Finally, the fifth in the series explains how to adopt a security-minded approach to managing information.
It’s binging time!
Register and access more talks like this one from Paul Shillcock. All 220+ sessions are available to watch on-demand through our virtual streaming platform, the 12d Tech Forum.
How Can We Implement ISO 19650?
Firstly, everybody in the project must agree to the information standard where all information will be produced against. It can be used and then reused throughout the asset lifecycle by other teams without the need for translation or loss of integrity.
This means agreeing on terms, acronyms, units, line styles, colour tables, symbology, any associated templates, grid referencing systems, name conventions, asset tagging, file format, data structure, data syntax, etc. Where possible all these information standards should be based on open data standards such as industry foundation classes (IFCs). However, regardless of whether they’re open standards or not, it must be agreed, documented, and used by everybody in the project.

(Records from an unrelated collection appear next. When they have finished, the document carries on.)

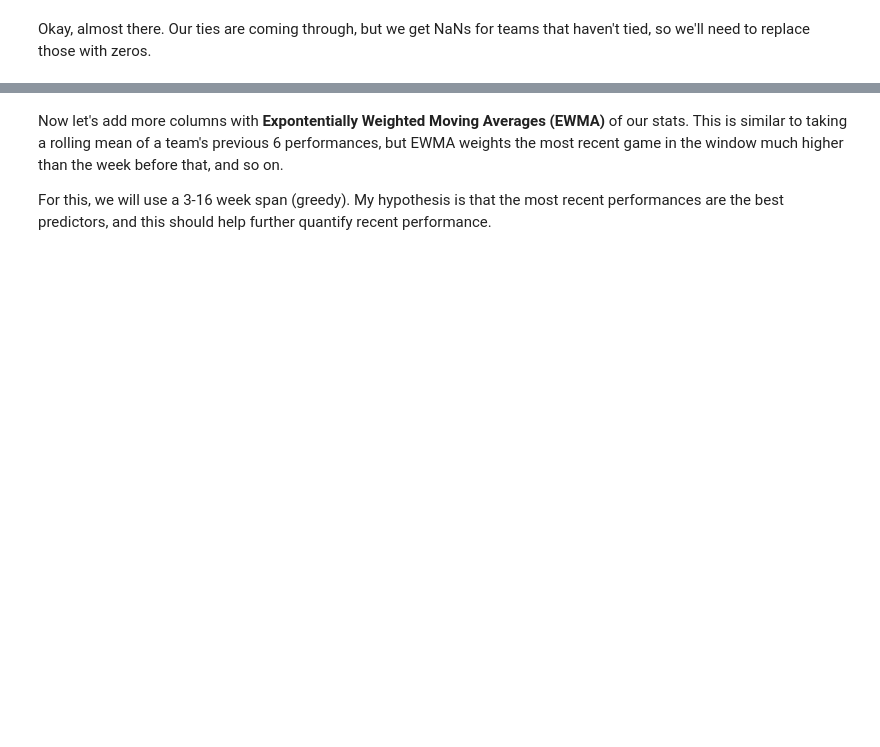
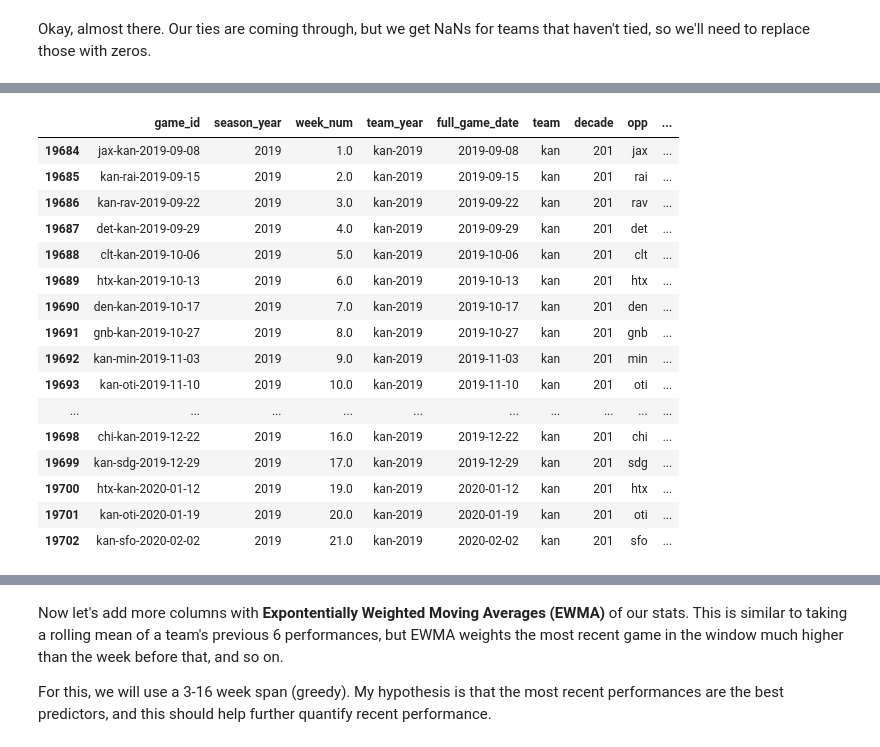
Before and after one commit to edubu2/metis-project2, a Jupyter notebook: code/clean_game_data.ipynb, the cells around one changed output, grey strips where cells are left out. Saved outputs shown, nothing was run; the diff lists cells and outputs as text; code cells hidden in the pictures; blank space fills up the shorter version.

```diff
--- a/code/clean_game_data.ipynb
+++ b/code/clean_game_data.ipynb
@@ -178,26 +288,27 @@ game_df[mask].head()
 # %%
 # drop rows for bye weeks
 game_df.dropna(axis=0, how='any', subset=['game_outcome'], inplace=True)
-
-
-# drop exp_pts cols
-game_df.drop(['exp_pts_off', 'exp_pts_def', 'exp_pts_st'], axis=1, inplace=True)
-# %%
-# get integer week_num col
-
-def apply_season_week_col(row):
-    week_val = row['week_num']
-    if week_val.isdigit():
-        return int(week_val)
-    else:
-        return 0
-
-game_df['season_week'] = game_df.apply(apply_season_week_col, axis=1)
-game_df
-# %%
-# add 'playoff_game' column
-game_df['playoff_game'] = game_df['season_week'] == 0
-game_df
+# %%
+mask = game_df['team_year'] == 'kan-2019'
+game_df[mask]
+# %% [output]
+|  | game_id | season_year | week_num | team_year | full_game_date | team | decade | opp | ... |
+| 19684 | jax-kan-2019-09-08 | 2019 | 1.0 | kan-2019 | 2019-09-08 | kan | 201 | jax | ... |
+| 19685 | kan-rai-2019-09-15 | 2019 | 2.0 | kan-2019 | 2019-09-15 | kan | 201 | rai | ... |
+| 19686 | kan-rav-2019-09-22 | 2019 | 3.0 | kan-2019 | 2019-09-22 | kan | 201 | rav | ... |
+| 19687 | det-kan-2019-09-29 | 2019 | 4.0 | kan-2019 | 2019-09-29 | kan | 201 | det | ... |
+| 19688 | clt-kan-2019-10-06 | 2019 | 5.0 | kan-2019 | 2019-10-06 | kan | 201 | clt | ... |
+| 19689 | htx-kan-2019-10-13 | 2019 | 6.0 | kan-2019 | 2019-10-13 | kan | 201 | htx | ... |
+| 19690 | den-kan-2019-10-17 | 2019 | 7.0 | kan-2019 | 2019-10-17 | kan | 201 | den | ... |
+| 19691 | gnb-kan-2019-10-27 | 2019 | 8.0 | kan-2019 | 2019-10-27 | kan | 201 | gnb | ... |
+| 19692 | kan-min-2019-11-03 | 2019 | 9.0 | kan-2019 | 2019-11-03 | kan | 201 | min | ... |
+| 19693 | kan-oti-2019-11-10 | 2019 | 10.0 | kan-2019 | 2019-11-10 | kan | 201 | oti | ... |
+| ... | ... | ... | ... | ... | ... | ... | ... | ... | ... |
+| 19698 | chi-kan-2019-12-22 | 2019 | 16.0 | kan-2019 | 2019-12-22 | kan | 201 | chi | ... |
+| 19699 | kan-sdg-2019-12-29 | 2019 | 17.0 | kan-2019 | 2019-12-29 | kan | 201 | sdg | ... |
+| 19700 | htx-kan-2020-01-12 | 2019 | 19.0 | kan-2019 | 2020-01-12 | kan | 201 | htx | ... |
+| 19701 | kan-oti-2020-01-19 | 2019 | 20.0 | kan-2019 | 2020-01-19 | kan | 201 | oti | ... |
+| 19702 | kan-sfo-2020-02-02 | 2019 | 21.0 | kan-2019 | 2020-02-02 | kan | 201 | sfo | ... |
 # %%
 # add 'prev_week' cols
 
```
Also changed, not shown: parts of 42 cells of this notebook, 1 other file.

Secondly, for each activity in the entire project, the team need to consider and then again agree on what the most effective production method and tools are for each activity. This includes generating information, coordinating together, inquire information about existing assets, and the check, review, approval, authorisation & acceptance of information process. Whatever methods are decided, it is essential that all teams involved have the capability and capacity to adopt that approach.
Finally, once all procedures are agreed upon, it must be documented. This is important so it can be applied consistently, measured, and further optimised.

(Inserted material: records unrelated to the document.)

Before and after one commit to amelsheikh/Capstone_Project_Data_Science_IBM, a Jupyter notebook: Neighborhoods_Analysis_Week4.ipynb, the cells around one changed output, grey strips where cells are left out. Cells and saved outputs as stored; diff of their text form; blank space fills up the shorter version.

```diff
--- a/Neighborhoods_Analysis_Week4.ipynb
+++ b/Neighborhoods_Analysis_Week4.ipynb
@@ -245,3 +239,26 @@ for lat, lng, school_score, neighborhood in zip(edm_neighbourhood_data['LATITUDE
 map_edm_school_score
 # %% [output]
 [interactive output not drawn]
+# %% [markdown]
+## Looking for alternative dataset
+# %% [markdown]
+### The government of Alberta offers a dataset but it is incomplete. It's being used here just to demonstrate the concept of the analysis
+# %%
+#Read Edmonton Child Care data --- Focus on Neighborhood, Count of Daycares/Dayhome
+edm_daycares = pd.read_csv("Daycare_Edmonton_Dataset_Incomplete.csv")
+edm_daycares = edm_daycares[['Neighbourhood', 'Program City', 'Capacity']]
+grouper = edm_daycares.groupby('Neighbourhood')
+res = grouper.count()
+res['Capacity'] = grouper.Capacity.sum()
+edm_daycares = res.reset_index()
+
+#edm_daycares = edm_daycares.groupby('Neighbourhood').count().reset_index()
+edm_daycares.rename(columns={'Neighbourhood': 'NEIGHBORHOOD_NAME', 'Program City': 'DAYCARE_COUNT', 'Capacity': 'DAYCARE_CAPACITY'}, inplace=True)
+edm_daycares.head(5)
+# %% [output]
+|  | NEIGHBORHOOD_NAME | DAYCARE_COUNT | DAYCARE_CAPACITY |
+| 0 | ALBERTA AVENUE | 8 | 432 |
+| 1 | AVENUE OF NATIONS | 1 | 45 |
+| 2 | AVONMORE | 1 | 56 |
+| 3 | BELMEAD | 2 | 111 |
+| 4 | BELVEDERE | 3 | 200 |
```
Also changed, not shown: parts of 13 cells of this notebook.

The Common Data Environment
This is where a common data environment (CDE), such as 12d Synergy, comes into play. It’s the gold standard for managing project information when multiple parties are involved.
Now you may be forgiven to think that a CDE is just your regular document management system. Or maybe just an engineering management system, a geospatial information system or even just your relational database. It’s actually a combination of all of these! A CDE connects all these IT systems together, an integrated network to provide a centralised location for the management of your information.
“A CDE is the enabling technology that support the collaborative production of information. This is important to know because it plays a big role in managing different types of information. We expect it to become the norm in the next few years, a CDE on a project level.”
To learn more about the common data environment and CDE workflow, read our CDE Guide here.
Let’s look at a typical CDE workflow.
A document or file generally starts in the blue area where it’s a Work in Progress state. Once approved internally, it moves in the Shared area where everyone in the team can see it. It is then authorised; the file is Published and issued to the client. Eventually once a project is complete, that file is Archived and accessible if needed. For example, if the asset is deemed to be defective or unsafe, the archived documents will be reviewed to evaluate if the design was to standard, and if the construction conformed.
This gated approach where documents and files are approved before moving into the next stage are to ensure there’s accountability and verification at each step, and that parties don’t have access to documents when they shouldn’t. For example, the construction team doesn’t have access to the design files until the design has been approved and issued for construction.
So, everything you would need to achieve ISO 19650 certification as previously mentioned, a common data environment supports that. It connects multiple teams to one repository, enables collaboration among different disciplines, and eliminates wasteful activities to ensure project efficiency.
Register for More Training Talks
Enjoyed Paul’s talk for the 12d Tech Forum? We have plenty more… 80+ hours more across 220 sessions. There are talks covering current industry insights, project case studies, and even more 12d training content.
Register for an Industry Pass or a Training Pass to access our full library and watch everything on-demand for 12 months!
Learn More & Register Here: https://12dtechforum.com/